The fact that separate projectors are employed for the right- and left-eye pictures does not alter the basic facts of this analysis, for each projector is subjected to this approximately 50 per cent loss in brightness and contributes only to the brightness and picture observed .by one eye, and the composite picture brightness visible to both eyes is still equal to that furnished by the individual projectors to each of the observers eyes.

Should efforts to produce screens with higher reflection factor and with adequate uniformity of brightness over the theatre viewing angles be successful, then the final screen brightness figure will be increased with a corresponding

decrease in the required amount of projection light. CONCLUSION

The foregoing discussion emphasizes the need for more projection light. The

revolutionary techniques are still new, and since it is not practical to develop and control everything all at once, immediate perfection cannot be expected. The new carbons which have been developed will produce considerably more screen light; their successful utilization, however, will require suitable lamps and other projection equipment.

For the present, however, acceptable levels of screen brightness for these new systems are within reach, provided the equipment necessary to operate the higher capacity carbons is installed; and provided the entire projection system. including lenses, mirrors, condensers, and port glasses, is in exact adjustment and in good clean optical condition.

'l'"Srreen Illuminalion Wit/7 Carbon Ant Motion Pirlme Projection Synem,H by R. I. Zaraky, C. I. Gertixcr, and W. W. Lozier; Journal of SMPE, 48: 73-81, January, 1947.

*Tbe Iermi "Hiilex," "lUllrex" and "Supra" an trade-mark; of Umon Carbide and Carbon Corp.


CARBONS Approxp I clrbon Positive Negalive An 80% dm' M'x' I'd"; $2.5m); Lamp own-I Screen % Scrcen % Type Type amp rolls sys. lumensl dial.2 Iumens' dist. Poi. Neg. Non-Rotating, Refleclnr-Type Lamps-"One Kilowau" d-c Trim 7-mm X 12 or 11 in. 6-mm X 9 in. Orolip C 40 27.5 11% in. (lief/2.5 5.900 80 6.500 65 5.8 3.4 Suprcx mirror Non-Routihg High-lniensily Trims 7-mm X 12 or 14 in. 6-mm X 9 in. Orolip C 42 36 14 in. dia [/23 7,250 80 8,650 60 7.6 3.8 New Suprex mirror 7-mm X 12 or 14 in. 6omm X 9 in. Orolip C 46 38 14 in. dis f/2.3 8,150 80 10.000 60 9.3 4.0 New Suprcx mirror 7-mm X 12 or 14 in. 6-mm X 9 in. Orolip C 50 40 14 in. dia [/23 9,200 80 11.700 60 11.6 4.3 New Suprex mirror 8-mm X 12 or 14 in. 7-mm X 9 in. Orolip C 60 36 14 in. dis [/23 10,300 80 11,000 65 9.0 3.8 Suprex mirror 8

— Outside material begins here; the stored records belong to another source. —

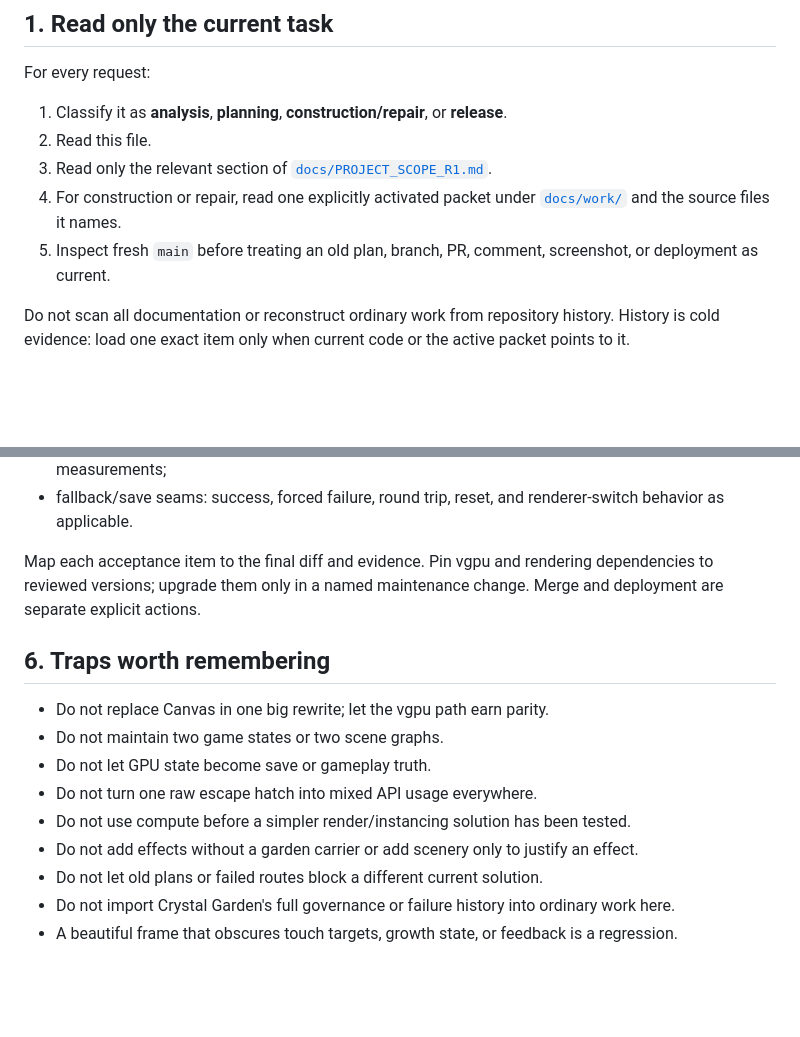
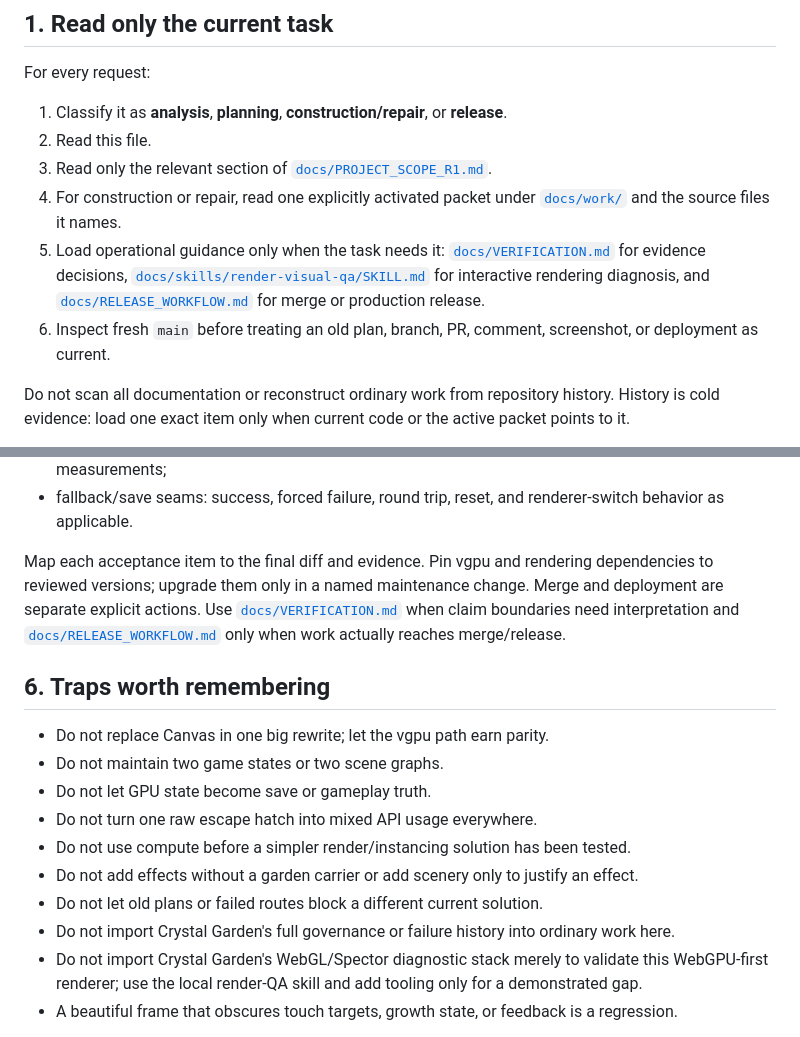
Before and after one commit to StarObserverPro/Eric-s-Garden, a Markdown page: AGENTS.md, 2 parts joined by grey strips. GitHub-like rendering; blank space fills up the shorter version.

Commit message:
Route relevant work to verification and release guides

```diff
--- a/AGENTS.md
+++ b/AGENTS.md
@@ -12,7 +12,8 @@ For every request:
 2. Read this file.
 3. Read only the relevant section of [`docs/PROJECT_SCOPE_R1.md`](docs/PROJECT_SCOPE_R1.md).
 4. For construction or repair, read one explicitly activated packet under [`docs/work/`](docs/work/) and the source files it names.
-5. Inspect fresh `main` before treating an old plan, branch, PR, comment, screenshot, or deployment as current.
+5. Load operational guidance only when the task needs it: [`docs/VERIFICATION.md`](docs/VERIFICATION.md) for evidence decisions, [`docs/skills/render-visual-qa/SKILL.md`](docs/skills/render-visual-qa/SKILL.md) for interactive rendering diagnosis, and [`docs/RELEASE_WORKFLOW.md`](docs/RELEASE_WORKFLOW.md) for merge or production release.
+6. Inspect fresh `main` before treating an old plan, branch, PR, comment, screenshot, or deployment as current.
 
 Do not scan all documentation or reconstruct ordinary work from repository history. History is cold evidence: load one exact item only when current code or the active packet points to it.
 
@@ -71,7 +72,7 @@ Evidence is proportional:
 - performance: fixed seed, viewport/DPR and instance tier, with frame/draw/pass/resource measurements;
 - fallback/save seams: success, forced failure, round trip, reset, and renderer-switch behavior as applicable.
 
-Map each acceptance item to the final diff and evidence. Pin vgpu and rendering dependencies to reviewed versions; upgrade them only in a named maintenance change. Merge and deployment are separate explicit actions.
+Map each acceptance item to the final diff and evidence. Pin vgpu and rendering dependencies to reviewed versions; upgrade them only in a named maintenance change. Merge and deployment are separate explicit actions. Use [`docs/VERIFICATION.md`](docs/VERIFICATION.md) when claim boundaries need interpretation and [`docs/RELEASE_WORKFLOW.md`](docs/RELEASE_WORKFLOW.md) only when work actually reaches merge/release.
 
 ## 6. Traps worth remembering
 
@@ -83,6 +84,7 @@ Map each acceptance item to the final diff and evidence. Pin vgpu and rendering
 - Do not add effects without a garden carrier or add scenery only to justify an effect.
 - Do not let old plans or failed routes block a different current solution.
 - Do not import Crystal Garden's full governance or failure history into ordinary work here.
+- Do not import Crystal Garden's WebGL/Spector diagnostic stack merely to validate this WebGPU-first renderer; use the local render-QA skill and add tooling only for a demonstrated gap.
 - A beautiful frame that obscures touch targets, growth state, or feedback is a regression.
 
 When uncertain, preserve the child's simple loop, one source of game truth, one active renderer/frame owner, a reversible experiment, and a clear path back to the Canvas baseline. If none of those boundaries is affected, proceed with the smallest reasonable implementation instead of inventing a new rule.
```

NOTE: Values in nsnnlhcsea Ire EnllmIled or obtained from limited


I Screen lumen figure is [or syslcms willl no shuuur. Elm or fillers of my kind: measured with 5-in. ELF. //2.0 and [/13 projcelion lenses.

2 % distribution rrfen up nnio oi liglu inlenuity n side of screen to Ilul u the cenler.

' 5 Muimum light is vnlue willl sy'alem adju-Ied Io produce maximum light

intensity .1 the corner a! [he screen.

i Experimental carbons burned with shun prulrusion in experimcnlll water-cooled silver jaws.

1954-55 Theatre Catalog, 12th Edition, Page 291